She was later rescued in Fresno, California, and placed in the home, where she recalled she started “learning English and how to weave, and I am going to send money to my mother when I can. I can’t help but cry, but it is going to be better” Wong Ah So’s story end happily but most of the other prostitute’s did not end quite so well. Many of them were not as lucky as China Annie, and Polly Bemis. Most of them were diseased and were left on the streets to die. When no longer young and attractive, prostitutes were put to work in cribs or small cubicles.
In 1870, Chines prostitutes were a major political concern for the new cities of the West. Chinese prostitutes were figures for a conduit of disease and social decay which was sensationalized in newspaper accounts, magazine articles, and official inquiries into the social hygiene of these women. In California, these hygiene issues were the catalyst for the supporters of prohibition of Chinese immigration to the United States. “The first act limiting Chinese immigration was the Page Act of 1870, which ostensibly prohibited “Chinese, Japanese and Mongolian women” from being brought to or entering the United States to “engage in immoral or licentious activities.” The Page Act, on the presumption of bad character and immoral purpose, required all Chinese women who wished to come to the United States to submit to lengthy and humiliating interrogations of their character prior to being issued a visa in China.
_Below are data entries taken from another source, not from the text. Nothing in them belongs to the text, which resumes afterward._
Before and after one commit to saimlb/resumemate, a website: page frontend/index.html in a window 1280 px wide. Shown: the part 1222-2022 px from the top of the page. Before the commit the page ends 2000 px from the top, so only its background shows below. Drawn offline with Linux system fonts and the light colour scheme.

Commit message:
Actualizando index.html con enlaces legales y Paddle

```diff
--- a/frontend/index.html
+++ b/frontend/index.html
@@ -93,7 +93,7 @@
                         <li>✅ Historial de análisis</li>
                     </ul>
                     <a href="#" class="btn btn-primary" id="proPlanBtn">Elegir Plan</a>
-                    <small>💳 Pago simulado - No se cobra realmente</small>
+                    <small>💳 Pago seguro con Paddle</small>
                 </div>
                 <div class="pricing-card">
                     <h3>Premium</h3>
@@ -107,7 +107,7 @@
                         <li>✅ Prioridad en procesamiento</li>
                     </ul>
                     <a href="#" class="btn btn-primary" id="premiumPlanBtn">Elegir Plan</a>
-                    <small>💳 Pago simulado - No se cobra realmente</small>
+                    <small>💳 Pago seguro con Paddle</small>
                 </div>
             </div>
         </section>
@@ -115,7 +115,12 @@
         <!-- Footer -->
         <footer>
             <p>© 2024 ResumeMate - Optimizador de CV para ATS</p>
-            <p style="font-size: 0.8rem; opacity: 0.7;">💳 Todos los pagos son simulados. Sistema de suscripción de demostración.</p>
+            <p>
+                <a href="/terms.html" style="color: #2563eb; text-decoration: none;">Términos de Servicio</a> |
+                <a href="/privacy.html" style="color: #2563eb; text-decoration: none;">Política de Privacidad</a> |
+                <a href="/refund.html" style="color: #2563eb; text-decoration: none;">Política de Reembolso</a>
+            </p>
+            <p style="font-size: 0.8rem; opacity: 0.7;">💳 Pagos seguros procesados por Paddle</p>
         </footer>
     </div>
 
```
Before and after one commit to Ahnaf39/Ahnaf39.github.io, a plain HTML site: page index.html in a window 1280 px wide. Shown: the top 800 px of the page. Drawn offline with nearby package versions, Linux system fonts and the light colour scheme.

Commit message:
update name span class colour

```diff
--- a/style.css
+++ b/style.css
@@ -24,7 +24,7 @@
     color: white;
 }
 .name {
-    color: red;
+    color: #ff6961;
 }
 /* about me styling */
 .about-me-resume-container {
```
The Page Act effectively closed off the immigration of Chinese wives of immigrants already in the United States.
But it did little to stop the illegal trade in women which was protected by corrupt officials on both sides of the Pacific.” The perception of Chiense prostitution as a widespread threat to the nation’s moral and physical well-being was greatly exaggerated. At the peak of Chinese prostitution in the late 1870’s, it was reported that some 900 Chinese women in San Francisco worked as prostitutes. The number of Chinese women who worked as prostitutes other than on the West Coast, however, was quite small. Although New York” Chinatown gained notoriety for prostitution, opium, and gamling, it was reported that only three of the prostitutes in the quarter were Chinese, while the overwhelming number of prostitutes who worked there were white. Nevertheless, the image of the Chinese prostitute as a source of pollution was considered a matter of urgent concern. Chinese prostitutes were said to constitute a particular threat to the physical and moral development of young white boys. In San Francisco, a Public Health Committee investigated conditions in Chinatown in 1870 professed shock that boys as young as ten could afford and did regularly use the services of the lowest level of Chinese prostitutes.
In a popular environment in which theories of national culture were freely combined with theories of germs and social hygiene, it was asserted by some public health authorities that Chinese prostitutes were the racially special carriers of more virulent and deadly strains of venereal disease. The general tended to ignore the realty and focus on the sensational accounts that fueled the perception of a social crisis. History.